Money management 101 for kids
Society has grown accustomed to seeking instant gratification, and unfortunately South Africans are often referred to as materialistic and in debt. The Covid-19 pandemic has seen many of us learn the hard way when it comes to managing our money, which is why now is also the perfect opportunity to teach our children to do it differently. in order to be better prepared for the unexpected. .
Did you know?
According to Christelle Louw, consulting partner at Citadel Wealth, a SARB study found that the average South African spends 70% of their income on debt.
Louw says it’s important to encourage kids to start managing their money early on.
“Parents normally want to provide their children with the perks and perks that they have never enjoyed, and recklessly lean towards material things and spend a lot of money on instant gratification for their children. But, the greatest gift they can give to their children as well as to their own futures are the long term rewards that grow over time.
According to Louw, parents should teach their children the principles of sound financial management, involve them concretely in budgeting and saving, demonstrating the gains made and the solid foundations being built for their future.
Open a savings plan
To get started, consider opening a savings plan to which you, as parents, contribute the same amount that the children save. Seeing the amount increase will encourage children to save more and it will also help them understand what the tangible benefits of this saving will be in the long run.
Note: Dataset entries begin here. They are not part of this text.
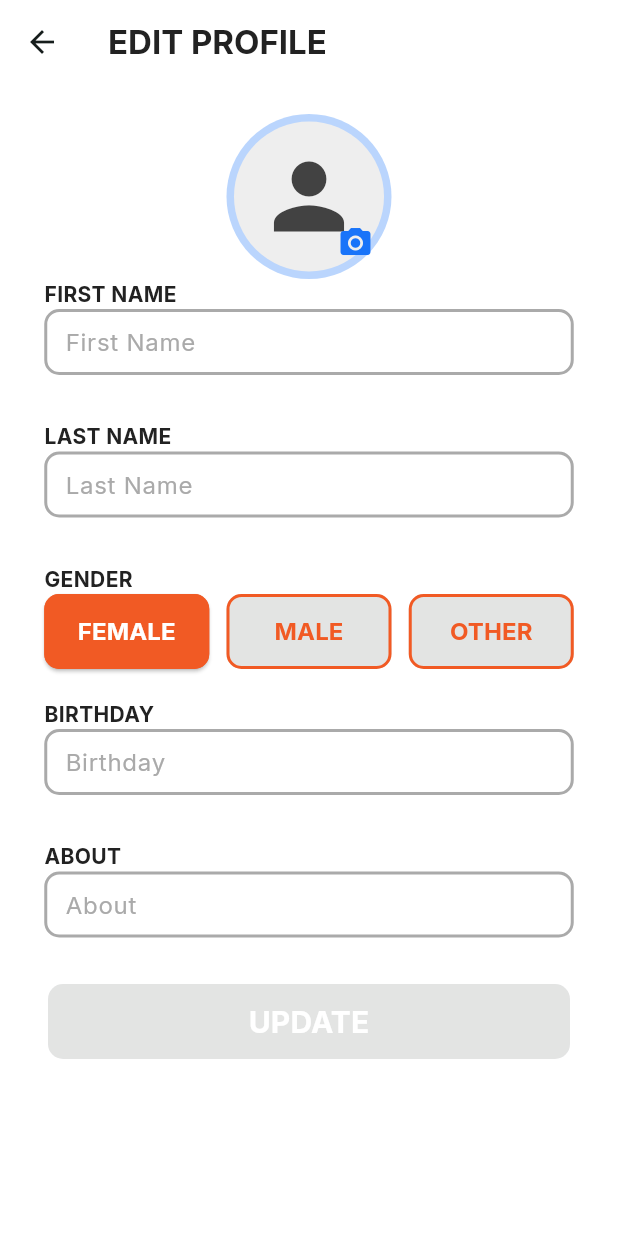
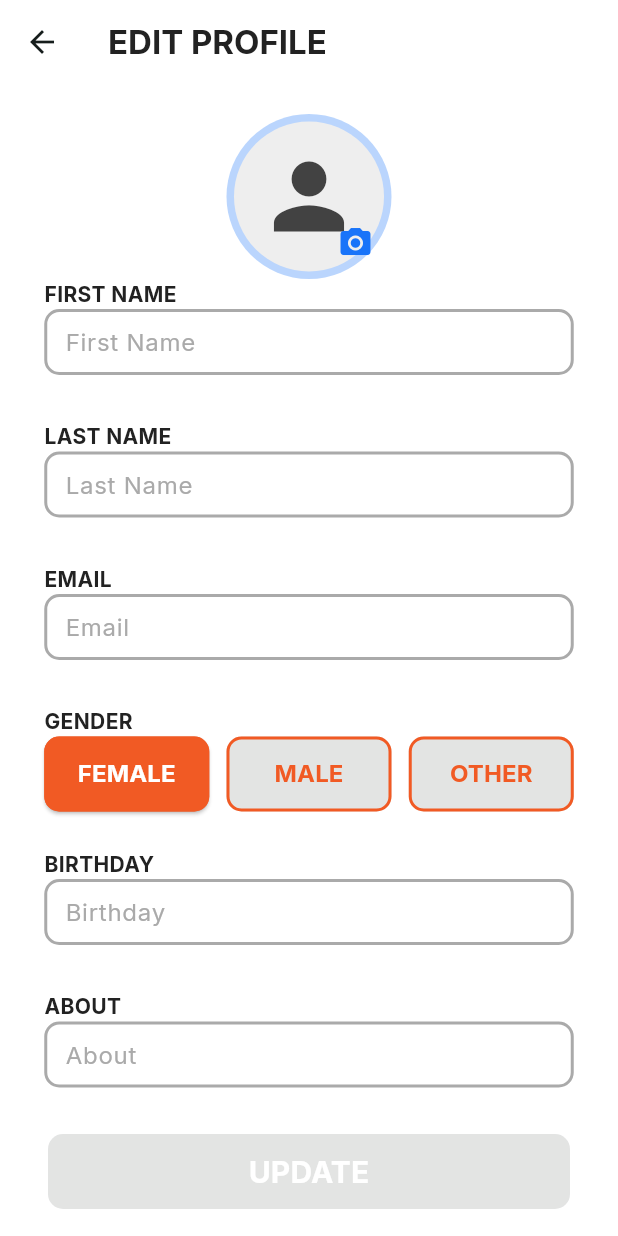
Before and after one commit to LakshithWithana/seniorcompanion, a Flutter app: the EditProfileView screen opened directly with empty values, on a phone screen of 412 x 824 dp. Run offline on Flutter 3.47's test engine with Material 3 defaults, Android fonts, the phone set to English and light mode, and no system bars; our stand-ins replace bloc, cloud_firestore, dartz, datetime_picker_formfield_new, easy_localization, email_validator and 19 more; missing offline and left inert: flow_builder, flutter_facebook_auth; accounts and stored records are empty; statements that could not run were skipped.

Commit message:
bug fixes

```diff
--- a/lib/core/shared/widgets/custom_text_form_field.dart
+++ b/lib/core/shared/widgets/custom_text_form_field.dart
@@ -8,7 +8,7 @@ enum RoleType { general, careGiver, careRecipient }
 
 class CustomTextFormField extends StatelessWidget {
   const CustomTextFormField({
-    Key? key,
+    super.key,
     this.controller,
     this.validator,
     this.initialValue,
@@ -27,7 +27,7 @@ class CustomTextFormField extends StatelessWidget {
     this.height,
     this.errorText,
     this.roleType,
-  }) : super(key: key);
+  });
 
   final TextEditingController? controller;
   final String? Function(String?)? validator;
--- a/lib/features/settings/pages/edit_profile/edit_profile_view.dart
+++ b/lib/features/settings/pages/edit_profile/edit_profile_view.dart
@@ -4,7 +4,7 @@ import 'package:newseniiorcompaniion/core/constants/colors.dart';
 import 'package:newseniiorcompaniion/core/models/user_details_model/user_details_model.dart';
 import 'package:newseniiorcompaniion/features/settings/pages/edit_profile/widgets/about_input_widget.dart';
 import 'package:newseniiorcompaniion/features/settings/pages/edit_profile/widgets/birthday_input_widget.dart';
-
+import 'package:newseniiorcompaniion/features/settings/pages/edit_profile/widgets/email_read_only_widget.dart';
 import 'package:newseniiorcompaniion/features/settings/pages/edit_profile/widgets/first_name_input_widget.dart';
 import 'package:newseniiorcompaniion/features/settings/pages/edit_profile/widgets/gender_selection_widget.dart';
 import 'package:newseniiorcompaniion/features/settings/pages/edit_profile/widgets/last_name_input_widget.dart';
@@ -49,8 +49,9 @@ class EditProfileView extends StatelessWidget {
                 firstName: userDetails.firstName,
                 about: userDetails.about,
               ),
+              EmailReadOnlyWidget(email: userDetails.email),
               GenderSelecterWidget(gender: userDetails.gender),
-              const SizedBox(height: 20.0),
+              const SizedBox(height: 25),
               BirthdayInputWidget(birthday: userDetails.birthday),
               AboutInputWidget(
                 about: userDetails.about,
--- a/lib/features/settings/pages/edit_profile/widgets/birthday_input_widget.dart
+++ b/lib/features/settings/pages/edit_profile/widgets/birthday_input_widget.dart
@@ -21,6 +21,7 @@ class BirthdayInputWidget extends StatelessWidget {
           builder: (context, state) {
             return CustomTextFormField(
               readOnly: true,
+              enabled: false,
               initialValue: birthday.split(" ").first,
               roleType: state.user.role == "CR"
                   ? RoleType.careRecipient
--- /dev/null
+++ b/lib/features/settings/pages/edit_profile/widgets/email_read_only_widget.dart
@@ -0,0 +1,32 @@
+import 'package:easy_localization/easy_localization.dart';
+import 'package:flutter/material.dart';
+import 'package:flutter_bloc/flutter_bloc.dart';
+import 'package:newseniiorcompaniion/app/bloc/app_bloc.dart';
+
+import '../../../../../core/constants/colors.dart';
+import '../../../../../core/shared/widgets/custom_text_form_field.dart';
+
+class EmailReadOnlyWidget extends StatelessWidget {
+  const EmailReadOnlyWidget({super.key, required this.email});
+  final String email;
+
+  @override
+  Widget build(BuildContext context) {
+    return BlocBuilder<AppBloc, AppState>(
+      builder: (context, state) {
+        return CustomTextFormField(
+          roleType: state.user.role == "CR"
+              ? RoleType.careRecipient
+              : state.user.role == "CG"
+                  ? RoleType.careGiver
+                  : RoleType.general,
+          enabled: false,
+          hintText: "email".tr(),
+          initialValue: email,
+          borderColor: mainColor,
+          readOnly: true,
+        );
+      },
+    );
+  }
+}
--- a/pubspec.yaml
+++ b/pubspec.yaml
@@ -2,7 +2,7 @@ name: newseniiorcompaniion
 description: "Seniior Companiion Flutter app."
 # The following line prevents the package from being accidentally published to
 # pub.dev using `flutter pub publish`. This is preferred for private packages.
-publish_to: 'none' # Remove this line if you wish to publish to pub.dev
+publish_to: "none" # Remove this line if you wish to publish to pub.dev
 
 # The following defines the version and build number for your application.
 # A version number is three numbers separated by dots, like 1.2.43
@@ -16,7 +16,7 @@ publish_to: 'none' # Remove this line if you wish to publish to pub.dev
 # https://developer.apple.com/library/archive/documentation/General/Reference/InfoPlistKeyReference/Articles/CoreFoundationKeys.html
 # In Windows, build-name is used as the major, minor, and patch parts
 # of the product and file versions while build-number is used as the build suffix.
-version: 1.0.0+1
+version: 1.0.1+18
 
 environment:
   sdk: ^3.5.3
@@ -30,7 +30,6 @@ environment:
 dependencies:
   flutter:
     sdk: flutter
-
 
   # The following adds the Cupertino Icons font to your application.
   # Use with the CupertinoIcons class for iOS style icons.
@@ -92,7 +91,6 @@ dev_dependencies:
 
 # The following section is specific to Flutter packages.
 flutter:
-
   # The following line ensures that the Material Icons font is
   # included with your application, so that you can use the icons in
   # the material Icons class.
```
Also changed, not shown: lib/features/search/presentation/pages/search_view.dart (+16 -22 lines), pubspec.lock, 3 other files.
READ: How a Budget Can Help You Reach Your Savings Goals
To be rich VS to be rich
Children are constantly exposed to materialistic things through social media. This is a great opportunity to counter that, by explaining to them the difference between being rich and being rich.
Being rich can be tied to spending most of the cash, looking for the role, and looking for the limelight. Wealth can be described as the accumulation of assets which is less spectacular and showy on the surface but has solid and reliable results. So teach your kids that long-term stability matters more than flashy social status.
The golden rule when it comes to money
One of the golden rules to teach your children is not to spend what they don’t have. Teach them to plan ahead instead of lending Daddy money. And allow them to reward themselves when they hit their financial goal.
Make your teenager think
The words travel, a good education and a fulfilling lifestyle are often appropriate for teenagers. Remind them that with savings, they will be able to travel, enjoy college more, and maybe even buy a car.
“Having options and choices is a very powerful motivator,” Louw says, and having them in these uncertain times has actually become a necessity.
Help your kids budget
As a parent, it is your responsibility to guide your child in financial planning and making wise money choices. They might not need a financial planner yet, but helping them create long-term strategies (not quick fixes) might point them in the right direction. Talk to them about their monthly needs and help them find ways to fund their short and long term goals. This will create a solid foundation for them from which to build a financial strategy.
Remember to teach your children to avoid splurging on temporary pleasures and instead create a proper financial plan that will allow them to reap the long-term benefits.